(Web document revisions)
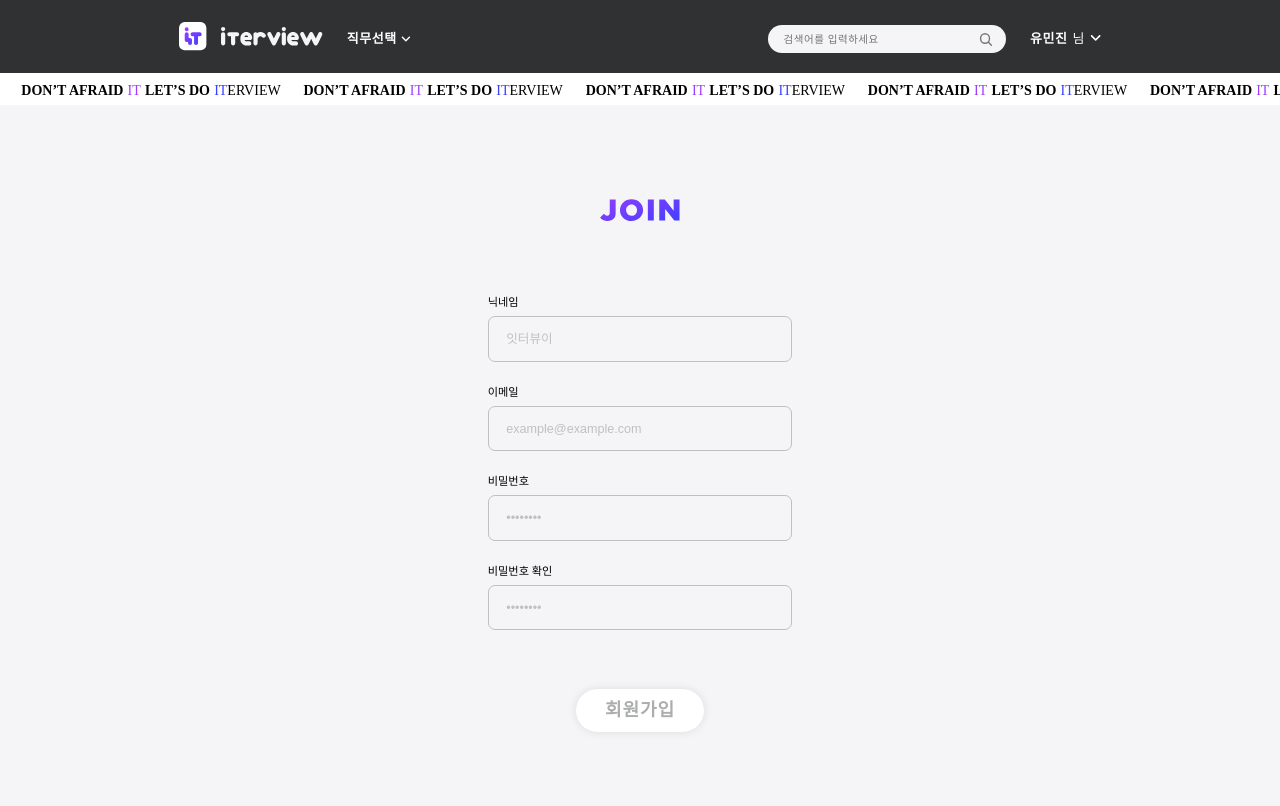
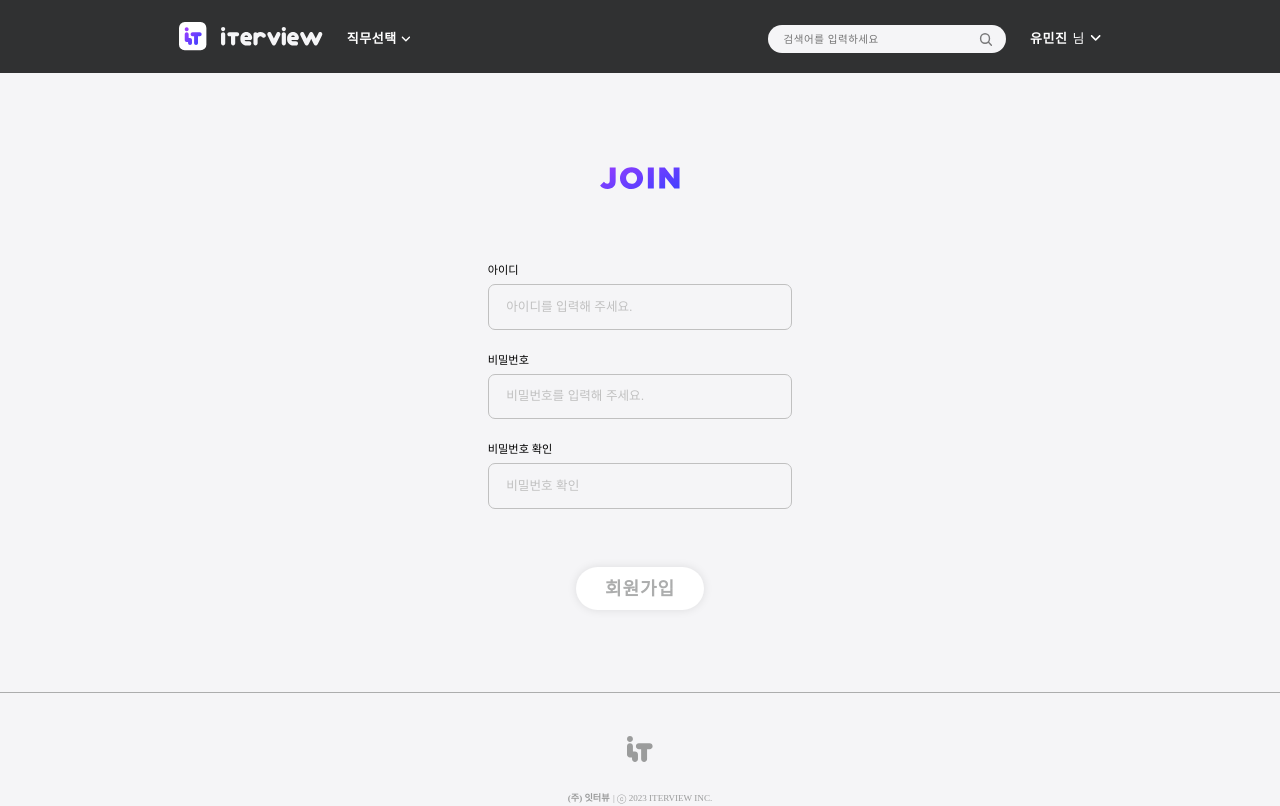
Before and after one commit to BLACKPINK-SLJY/Iterview-FE, a React (Create React App) app: page /signup in a window 1280 px wide. Shown: the top 806 px of the page. Built offline with nearby package versions, Linux system fonts and the light colour scheme.

Commit message:
fix: 로그인 회원가입 디자인 수정

```diff
--- a/src/pages/Login.jsx
+++ b/src/pages/Login.jsx
@@ -24,14 +24,13 @@ function Login() {
   return (
     <>
     <Nav />
-    <AnimationBar />
     <FormStyle>
       <LoginImg src={LoginS} alt='login' />
       <LoginEmailBoxLayout>
-                <div>이메일</div>
+                <div>아이디</div>
                 <PlaceholderStyle
-                    placeholder='example@example.com'
-                    type="email"
+                    placeholder='아이디를 입력해 주세요.'
+                    type="text"
                     value={email}
                     onChange={(e) => {
                         setEmail(e.target.value);
@@ -41,7 +40,7 @@ function Login() {
             <LoginPasswordBoxLayout>
                 <div>비밀번호</div>
                 <PlaceholderStyle
-                    placeholder='••••••••'
+                    placeholder='비밀번호를 입력해 주세요.'
                     type="password"
                     value={password}
                     onChange={(e) => {
--- a/src/pages/Signup.jsx
+++ b/src/pages/Signup.jsx
@@ -18,13 +18,12 @@ function Signup() {
   return (
     <>
     <Nav />
-    <AnimationBar />
     <FormStyle>
       <JoinImg src={SignUpImg} alt='login' />
           <LoginEmailBoxLayout>
-            <div>닉네임</div>
+            <div>아이디</div>
               <PlaceholderStyle
-                  placeholder='잇터뷰이'
+                  placeholder='아이디를 입력해 주세요.'
                   type='text'
                   value={username}
                   onChange={(e) => {
@@ -32,21 +31,10 @@ function Signup() {
                   }}
               />
           </LoginEmailBoxLayout>
-          <LoginPasswordBoxLayout>
-                <div>이메일</div>
-                <PlaceholderStyle
-                    placeholder='example@example.com'
-                    type="email"
-                    value={email}
-                    onChange={(e) => {
-                        setEmail(e.target.value);
-                    }}
-                />
-            </LoginPasswordBoxLayout>
             <LoginPasswordBoxLayout>
                 <div>비밀번호</div>
                 <PlaceholderStyle
-                    placeholder='••••••••'
+                    placeholder='비밀번호를 입력해 주세요.'
                     type="password"
                     value={password}
                     onChange={(e) => {
@@ -57,7 +45,7 @@ function Signup() {
             <LoginPasswordBoxLayout>
                 <div>비밀번호 확인</div>
                 <PlaceholderStyle
-                    placeholder='••••••••'
+                    placeholder='비밀번호 확인'
                     type="password"
                     value={passwordConfirm}
                     onChange={(e) => {
```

Work to be completed:
Throughout the records above, find the lines in which the word "pages" appears and return them.

Response to the task:
--- a/src/pages/Login.jsx
+++ b/src/pages/Login.jsx
--- a/src/pages/Signup.jsx
+++ b/src/pages/Signup.jsx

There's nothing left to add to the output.